#### Data
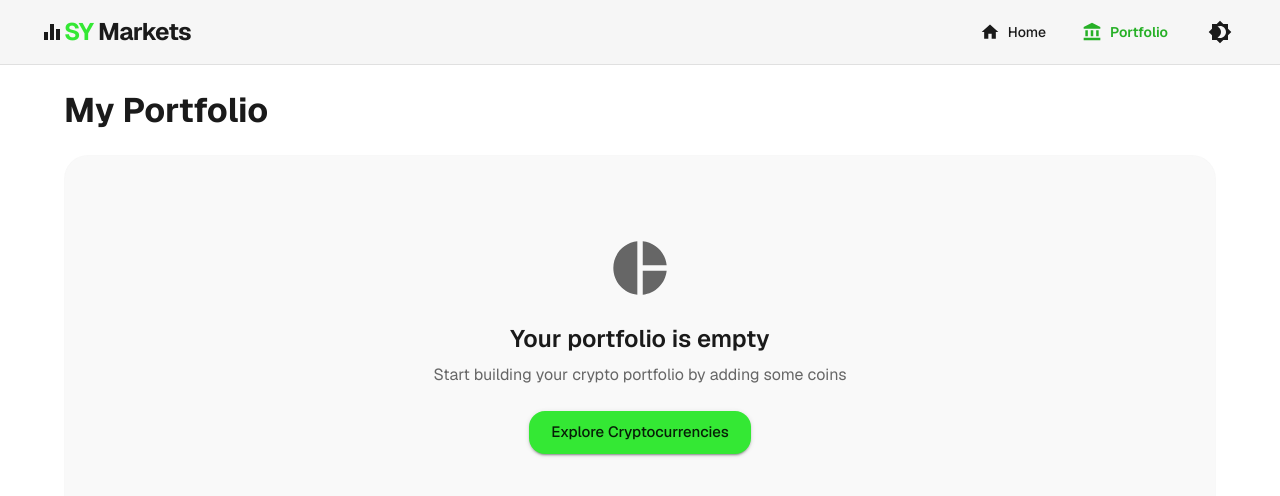
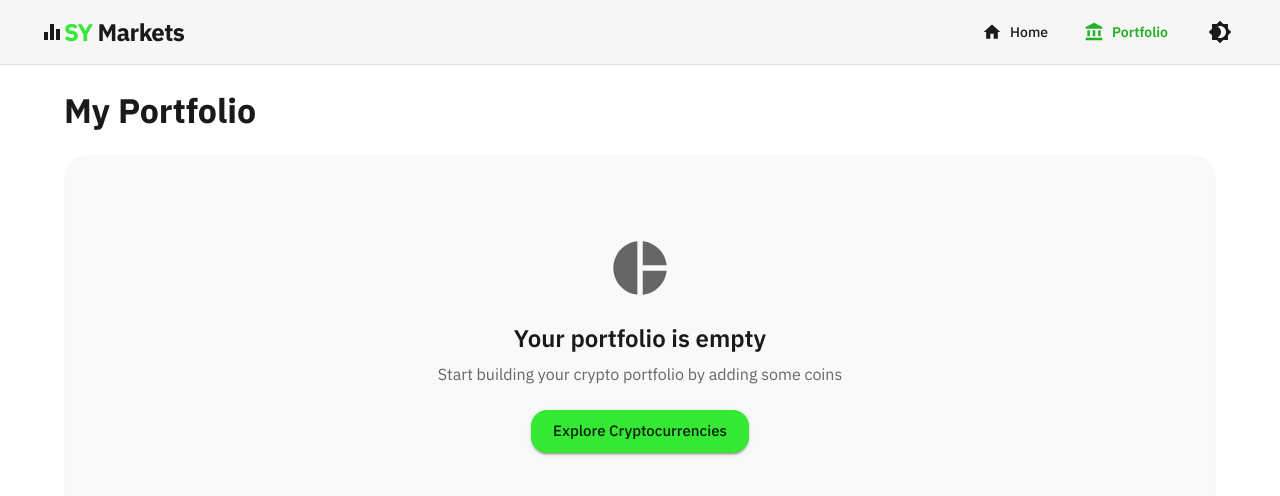
Before and after one commit to syahbes/crypto-bro-tracker, a Next.js app: page /portfolio in a window 1280 px wide. Shown: the top 496 px of the page. Built offline with nearby package versions, Linux system fonts and the light colour scheme; what @mui/material-nextjs would draw is missing.

Commit message:
IBM flex font and move theme provider

```diff
--- a/app/globals.css
+++ b/app/globals.css
@@ -19,7 +19,7 @@ body {
 body {
   color: var(--foreground);
   background: var(--background);
-  font-family: Arial, Helvetica, sans-serif;
+  font-family: var(--font-ibm-plex-sans), Arial, Helvetica, sans-serif;
   -webkit-font-smoothing: antialiased;
   -moz-osx-font-smoothing: grayscale;
 }
--- a/app/layout.tsx
+++ b/app/layout.tsx
@@ -1,20 +1,20 @@
 // app/layout.tsx
 import type { Metadata } from "next";
-import { Geist, Geist_Mono } from "next/font/google";
+import { IBM_Plex_Sans, IBM_Plex_Mono } from "next/font/google";
 import "./globals.css";
-import ThemeProvider from "@/components/ThemeProvider";
 import MainLayout from "@/components/layout/MainLayout";
 import Providers from "@/components/providers/Providers";
 
 
-const geistSans = Geist({
-  variable: "--font-geist-sans",
+const ibmPlexSans = IBM_Plex_Sans({
+  variable: "--font-ibm-plex-sans",
   subsets: ["latin"],
 });
 
-const geistMono = Geist_Mono({
-  variable: "--font-geist-mono",
+const ibmPlexMono = IBM_Plex_Mono({
+  variable: "--font-ibm-plex-mono",
   subsets: ["latin"],
+  weight: "300"
 });
 
 export const metadata: Metadata = {
@@ -29,13 +29,11 @@ export default function RootLayout({
 }>) {
   return (
     <html lang="en">
-      <body className={`${geistSans.variable} ${geistMono.variable}`}>
+      <body className={`${ibmPlexSans.variable} ${ibmPlexMono.variable}`}>
         <Providers>
-        <ThemeProvider>
           <MainLayout>
             {children}
           </MainLayout>
-        </ThemeProvider>
         </Providers>
       </body>
     </html>
--- a/app/page.tsx
+++ b/app/page.tsx
@@ -39,6 +39,7 @@ export default async function HomePage() {
             backgroundClip: 'text',
             WebkitBackgroundClip: 'text',
             WebkitTextFillColor: 'transparent',
+            fontFamily: 'var(--font-ibm-plex-mono)',
           }}
         >
           Cryptocurrency Portfolio Tracker
@@ -48,7 +49,7 @@ export default async function HomePage() {
           color="text.secondary"
           sx={{ fontWeight: 400 }}
         >
-          Track and manage your crypto investments
+          Track your crypto portfolio, manage your investments, and get real-time market data.
         </Typography>
       </Box>
 
@@ -66,4 +67,5 @@ export const metadata = {
   title: 'Crypto Portfolio Tracker | Track Your Investments',
   description: 'Track and manage your cryptocurrency portfolio with real-time prices, market data, and performance analytics.',
   keywords: 'cryptocurrency, bitcoin, ethereum, portfolio, tracker, crypto, investment',
+  authors: [ 'Shlomo Yahnes'],
 };
--- a/components/layout/header/Logo.tsx
+++ b/components/layout/header/Logo.tsx
@@ -24,7 +24,7 @@ export default function Logo({ onLogoClick }: LogoProps) {
           fontWeight: 700,
           color: theme.palette.text.primary,
           letterSpacing: '-0.025em',
-          fontFamily: 'var(--font-geist-sans)',
+          fontFamily: 'var(--font-ibm-plex-sans)',
           cursor: 'pointer',
           transition: 'color 0.2s ease',
           '&:hover': {
--- a/components/providers/Providers.tsx
+++ b/components/providers/Providers.tsx
@@ -4,6 +4,8 @@ import { QueryClient, QueryClientProvider } from '@tanstack/react-query';
 import { useState } from 'react';
 import StoreProvider from '@/app/StoreProvider';
 import { PortfolioProvider } from './PortfolioProvider';
+import ThemeProvider from "@/components/ThemeProvider";
+
 export default function Providers({ children }: { children: React.ReactNode }) {
   const [queryClient] = useState(() => new QueryClient({
     defaultOptions: {
@@ -19,7 +21,9 @@ export default function Providers({ children }: { children: React.ReactNode }) {
       <StoreProvider>
         <QueryClientProvider client={queryClient}>
           <PortfolioProvider>
-            {children}
+            <ThemeProvider>
+              {children}
+            </ThemeProvider>
           </PortfolioProvider>
         </QueryClientProvider>
       </StoreProvider>
--- a/components/theme.ts
+++ b/components/theme.ts
@@ -23,40 +23,37 @@ export const lightTheme: ThemeOptions = {
     divider: '#e0e0e0',
   },
   typography: {
-    fontFamily: 'var(--font-geist-sans), -apple-system, BlinkMacSystemFont, Segoe UI, Roboto, sans-serif',
+    fontFamily: 'var(--font-ibm-plex-sans), -apple-system, BlinkMacSystemFont, Segoe UI, Roboto, sans-serif',
     h1: {
-      fontFamily: 'var(--font-geist-sans)',
+      fontFamily: 'var(--font-ibm-plex-sans)',
       fontWeight: 700,
     },
     h2: {
-      fontFamily: 'var(--font-geist-sans)',
+      fontFamily: 'var(--font-ibm-plex-sans)',
       fontWeight: 600,
     },
     h3: {
-      fontFamily: 'var(--font-geist-sans)',
+      fontFamily: 'var(--font-ibm-plex-sans)',
       fontWeight: 600,
     },
     h4: {
-      fontFamily: 'var(--font-geist-sans)',
+      fontFamily: 'var(--font-ibm-plex-sans)',
       fontWeight: 600,
     },
     h5: {
-      fontFamily: 'var(--font-geist-sans)',
+      fontFamily: 'var(--font-ibm-plex-sans)',
       fontWeight: 600,
     },
     h6: {
-      fontFamily: 'var(--font-geist-sans)',
+      fontFamily: 'var(--font-ibm-plex-sans)',
       fontWeight: 600,
     },
     body1: {
-      fontFamily: 'var(--font-geist-sans)',
+      fontFamily: 'var(--font-ibm-plex-sans)',
     },
     body2: {
-      fontFamily: 'var(--font-geist-sans)',
+      fontFamily: 'var(--font-ibm-plex-sans)',
     },
-    // code: {
-    //   fontFamily: 'var(--font-geist-mono)',
-    // },
   },
   shape: {
     borderRadius: 8,
@@ -102,40 +99,37 @@ export const darkTheme: ThemeOptions = {
     divider: '#333333',
   },
   typography: {
-    fontFamily: 'var(--font-geist-sans), -apple-system, BlinkMacSystemFont, Segoe UI, Roboto, sans-serif',
+    fontFamily: 'var(--font-ibm-plex-sans), -apple-system, BlinkMacSystemFont, Segoe UI, Roboto, sans-serif',
     h1: {
-      fontFamily: 'var(--font-geist-sans)',
+      fontFamily: 'var(--font-ibm-plex-sans)',
       fontWeight: 700,
     },
     h2: {
-      fontFamily: 'var(--font-geist-sans)',
+      fontFamily: 'var(--font-ibm-plex-sans)',
       fontWeight: 600,
     },
     h3: {
-      fontFamily: 'var(--font-geist-sans)',
+      fontFamily: 'var(--font-ibm-plex-sans)',
       fontWeight: 600,
     },
     h4: {
-      fontFamily: 'var(--font-geist-sans)',
+      fontFamily: 'var(--font-ibm-plex-sans)',
       fontWeight: 600,
     },
     h5: {
-      fontFamily: 'var(--font-geist-sans)',
+      fontFamily: 'var(--font-ibm-plex-sans)',
       fontWeight: 600,
     },
     h6: {
-      fontFamily: 'var(--font-geist-sans)',
+      fontFamily: 'var(--font-ibm-plex-sans)',
       fontWeight: 600,
     },
     body1: {
-      fontFamily: 'var(--font-geist-sans)',
+      fontFamily: 'var(--font-ibm-plex-sans)',
     },
     body2: {
-      fontFamily: 'var(--font-geist-sans)',
+      fontFamily: 'var(--font-ibm-plex-sans)',
     },
-    // code: {
-    //   fontFamily: 'var(--font-geist-mono)',
-    // },
   },
   shape: {
     borderRadius: 8,
```
Also changed, not shown: app/page.module.css (deleted, +0 -167 lines).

#### Work task
Using the material above, copy every line in which the string "header" occurs.

#### Expected answer
--- a/components/layout/header/Logo.tsx
+++ b/components/layout/header/Logo.tsx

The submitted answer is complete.